Pete Evans has come under some serious fire after controversially revealing he wears "generally nothing" while out in the sun, and calling out the "poisonous chemicals" in sunscreen.
But is he right?
Chanel 7 Be spoke to Craig Sinclair, Chair of the Cancer Council Skin Cancer Committee on whether we should be worried about what is in sunscreens.
And the answer was a resounding no. According to the experts, we definitely need to slip, slop, slap – and here's five reasons why.
Sunscreens aren't harmful to your skin
"The critical point with sunscreen here in Australia is that they're governed by the Therapeutic Goods Administration which is a government authority whose job it is to regulate all pharmaceuticals in the country," says Craig. "We are really fortunate in Australia that we have a highly regulated sunscreen industry."
"Where this context of poison [and] that it is harmful comes from, I do not know. It's certainly not in the scientific literature. It's certainly not something we as consumers need to be concerned about."
They are proven to reduce the risk of cancer
"A typical SPF 50 sunscreen, when applied properly, will block out 98 percent of the sun's UV," says Craig. They are products that have been proven to effective in reducing the risk of melanoma."
They're the best wrinkle-buster around
Don't want to look like the leathery old lady in There's Something About Mary? Protecting your skin from the sun is the best thing you can do to keep that fresh-faced glow you've got going on.
"We have products that have been in the market for decades and they've been proven to not only reduce melanoma in particular, but of course skin ageing, because they're letting a lot less UVA to penetrate," says Craig.
Tanning is bad. Very bad.
Pete admits to rocking "an all over tan all year" but that's bad news for your skin, says Craig.
"A tan is a sign of damage to your skin's DNA. While sunburn is in an indicator you've gone too far, a tan is doing the same thing. Just because you don't burn doesn't mean you're not putting yourself at risk of skin cancer."
That sun, she's a powerful one.
Fifteen minutes. That's all it takes in summer to get the first sign of sunburn. For Pete to go surfing for four hours using Surf Mud, a product that hasn't been approved by the Therapeutic Goods Administration, is "madness", says Craig.

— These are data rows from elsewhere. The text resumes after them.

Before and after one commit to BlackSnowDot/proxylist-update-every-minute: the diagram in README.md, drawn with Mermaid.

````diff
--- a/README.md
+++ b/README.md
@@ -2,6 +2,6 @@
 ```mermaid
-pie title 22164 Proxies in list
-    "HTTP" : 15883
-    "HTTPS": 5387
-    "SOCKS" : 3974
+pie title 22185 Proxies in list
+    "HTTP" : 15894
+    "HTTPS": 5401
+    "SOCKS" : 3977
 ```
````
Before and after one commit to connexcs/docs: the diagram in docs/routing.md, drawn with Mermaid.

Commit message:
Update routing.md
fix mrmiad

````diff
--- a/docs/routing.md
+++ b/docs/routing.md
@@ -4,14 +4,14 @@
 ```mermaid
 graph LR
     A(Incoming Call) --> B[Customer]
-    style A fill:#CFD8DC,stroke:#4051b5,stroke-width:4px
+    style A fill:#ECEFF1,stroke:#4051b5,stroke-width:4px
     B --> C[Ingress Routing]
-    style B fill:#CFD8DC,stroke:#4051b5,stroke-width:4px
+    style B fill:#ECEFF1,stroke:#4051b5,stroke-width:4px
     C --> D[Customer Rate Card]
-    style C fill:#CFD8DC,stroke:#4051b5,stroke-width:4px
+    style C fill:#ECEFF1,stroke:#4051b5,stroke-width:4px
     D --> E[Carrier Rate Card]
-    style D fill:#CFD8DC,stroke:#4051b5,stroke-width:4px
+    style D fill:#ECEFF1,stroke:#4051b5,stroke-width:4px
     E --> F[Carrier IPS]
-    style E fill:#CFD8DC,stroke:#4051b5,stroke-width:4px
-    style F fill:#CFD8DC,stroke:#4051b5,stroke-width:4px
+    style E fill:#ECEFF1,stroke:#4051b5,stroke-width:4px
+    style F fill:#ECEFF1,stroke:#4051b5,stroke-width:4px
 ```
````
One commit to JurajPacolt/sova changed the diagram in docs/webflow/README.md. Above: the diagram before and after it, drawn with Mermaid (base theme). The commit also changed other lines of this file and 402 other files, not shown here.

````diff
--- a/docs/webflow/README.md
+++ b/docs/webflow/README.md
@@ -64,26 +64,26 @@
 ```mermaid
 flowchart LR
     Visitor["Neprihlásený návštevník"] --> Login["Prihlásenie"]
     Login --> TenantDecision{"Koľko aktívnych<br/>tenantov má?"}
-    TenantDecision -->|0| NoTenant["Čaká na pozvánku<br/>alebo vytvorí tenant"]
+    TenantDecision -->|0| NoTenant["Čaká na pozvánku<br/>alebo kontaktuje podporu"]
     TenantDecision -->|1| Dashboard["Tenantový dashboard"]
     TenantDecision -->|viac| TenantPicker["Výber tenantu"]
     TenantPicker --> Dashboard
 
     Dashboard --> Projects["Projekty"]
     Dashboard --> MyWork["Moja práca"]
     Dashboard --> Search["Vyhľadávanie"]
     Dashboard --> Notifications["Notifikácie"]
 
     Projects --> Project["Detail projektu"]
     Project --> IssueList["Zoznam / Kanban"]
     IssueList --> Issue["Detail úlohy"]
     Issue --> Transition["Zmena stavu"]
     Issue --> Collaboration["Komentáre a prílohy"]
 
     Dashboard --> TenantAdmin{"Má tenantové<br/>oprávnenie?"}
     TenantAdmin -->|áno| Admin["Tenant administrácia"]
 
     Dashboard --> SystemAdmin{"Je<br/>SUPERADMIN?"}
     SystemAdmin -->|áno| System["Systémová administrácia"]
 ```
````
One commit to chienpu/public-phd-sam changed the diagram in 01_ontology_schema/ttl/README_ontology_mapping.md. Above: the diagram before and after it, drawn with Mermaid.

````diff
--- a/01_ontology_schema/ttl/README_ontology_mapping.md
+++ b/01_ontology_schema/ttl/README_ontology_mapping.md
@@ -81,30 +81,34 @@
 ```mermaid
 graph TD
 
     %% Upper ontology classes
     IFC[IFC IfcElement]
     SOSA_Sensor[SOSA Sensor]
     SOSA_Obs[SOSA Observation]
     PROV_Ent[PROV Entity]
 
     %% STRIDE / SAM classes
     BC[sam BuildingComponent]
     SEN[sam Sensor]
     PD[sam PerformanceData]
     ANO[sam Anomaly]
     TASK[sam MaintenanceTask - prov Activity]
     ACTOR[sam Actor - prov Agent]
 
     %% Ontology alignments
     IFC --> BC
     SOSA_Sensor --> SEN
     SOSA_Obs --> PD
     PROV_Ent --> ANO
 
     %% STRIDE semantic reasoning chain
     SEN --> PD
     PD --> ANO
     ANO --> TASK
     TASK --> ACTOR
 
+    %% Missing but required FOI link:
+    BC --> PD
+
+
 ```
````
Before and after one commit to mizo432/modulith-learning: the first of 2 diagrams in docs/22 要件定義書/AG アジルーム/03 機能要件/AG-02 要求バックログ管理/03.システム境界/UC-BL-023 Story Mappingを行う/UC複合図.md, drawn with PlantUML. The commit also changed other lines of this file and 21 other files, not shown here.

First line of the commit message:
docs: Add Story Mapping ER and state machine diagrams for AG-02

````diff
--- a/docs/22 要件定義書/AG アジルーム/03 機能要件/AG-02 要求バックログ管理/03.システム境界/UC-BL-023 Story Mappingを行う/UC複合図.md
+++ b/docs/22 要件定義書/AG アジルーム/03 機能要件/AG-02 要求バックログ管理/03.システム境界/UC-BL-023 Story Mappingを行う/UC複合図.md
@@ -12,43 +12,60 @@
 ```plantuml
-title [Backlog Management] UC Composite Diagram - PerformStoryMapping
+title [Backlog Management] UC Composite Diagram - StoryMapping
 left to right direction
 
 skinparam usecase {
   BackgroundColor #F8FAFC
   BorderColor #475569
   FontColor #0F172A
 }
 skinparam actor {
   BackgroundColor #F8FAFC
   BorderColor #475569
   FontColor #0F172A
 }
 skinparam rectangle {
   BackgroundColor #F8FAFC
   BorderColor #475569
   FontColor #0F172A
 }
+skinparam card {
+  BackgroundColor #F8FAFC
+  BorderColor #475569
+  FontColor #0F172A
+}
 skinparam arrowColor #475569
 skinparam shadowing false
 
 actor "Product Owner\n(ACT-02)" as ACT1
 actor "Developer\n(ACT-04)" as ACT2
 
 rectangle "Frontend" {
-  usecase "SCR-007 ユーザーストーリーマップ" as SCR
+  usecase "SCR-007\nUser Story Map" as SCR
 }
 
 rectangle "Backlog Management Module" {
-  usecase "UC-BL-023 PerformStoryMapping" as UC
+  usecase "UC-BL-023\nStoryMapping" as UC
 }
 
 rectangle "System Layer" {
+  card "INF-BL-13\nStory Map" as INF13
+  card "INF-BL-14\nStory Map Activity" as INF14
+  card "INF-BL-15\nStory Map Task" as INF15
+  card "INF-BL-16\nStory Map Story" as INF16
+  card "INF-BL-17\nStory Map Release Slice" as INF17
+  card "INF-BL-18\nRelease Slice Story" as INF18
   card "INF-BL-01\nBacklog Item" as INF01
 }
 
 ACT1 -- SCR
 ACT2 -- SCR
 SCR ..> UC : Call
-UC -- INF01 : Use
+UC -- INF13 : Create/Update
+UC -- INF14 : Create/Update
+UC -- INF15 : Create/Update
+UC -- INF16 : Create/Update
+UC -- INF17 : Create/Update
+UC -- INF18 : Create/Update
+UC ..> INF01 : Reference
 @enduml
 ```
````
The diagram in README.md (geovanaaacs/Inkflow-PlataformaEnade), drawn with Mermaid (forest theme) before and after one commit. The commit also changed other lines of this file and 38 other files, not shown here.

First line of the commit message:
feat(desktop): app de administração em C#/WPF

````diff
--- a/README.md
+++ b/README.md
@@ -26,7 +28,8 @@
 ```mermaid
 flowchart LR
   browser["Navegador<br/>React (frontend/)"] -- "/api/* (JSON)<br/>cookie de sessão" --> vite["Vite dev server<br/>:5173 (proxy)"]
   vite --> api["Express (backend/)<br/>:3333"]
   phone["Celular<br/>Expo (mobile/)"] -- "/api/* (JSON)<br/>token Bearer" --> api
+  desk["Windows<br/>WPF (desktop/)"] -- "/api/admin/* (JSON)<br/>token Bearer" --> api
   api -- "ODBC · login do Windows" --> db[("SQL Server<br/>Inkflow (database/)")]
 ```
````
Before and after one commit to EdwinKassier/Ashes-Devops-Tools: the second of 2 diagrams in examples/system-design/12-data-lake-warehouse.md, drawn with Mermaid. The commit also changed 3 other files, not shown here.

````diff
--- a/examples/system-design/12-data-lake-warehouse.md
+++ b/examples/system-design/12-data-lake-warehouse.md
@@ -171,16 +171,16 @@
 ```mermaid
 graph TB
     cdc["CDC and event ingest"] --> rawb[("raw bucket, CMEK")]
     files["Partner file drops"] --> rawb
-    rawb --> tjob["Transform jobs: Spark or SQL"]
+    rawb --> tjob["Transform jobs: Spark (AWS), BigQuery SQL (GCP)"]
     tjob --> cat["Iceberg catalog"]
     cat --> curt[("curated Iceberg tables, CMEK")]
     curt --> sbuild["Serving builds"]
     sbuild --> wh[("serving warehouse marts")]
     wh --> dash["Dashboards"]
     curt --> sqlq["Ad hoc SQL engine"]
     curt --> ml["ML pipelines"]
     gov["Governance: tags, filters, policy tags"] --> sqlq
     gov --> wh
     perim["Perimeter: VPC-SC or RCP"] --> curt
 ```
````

"It is really important that we take steps to protect ourselves prior to getting sunburnt," says Craig.
By Allison Yee - Yahoo7 Be on July 11, 2016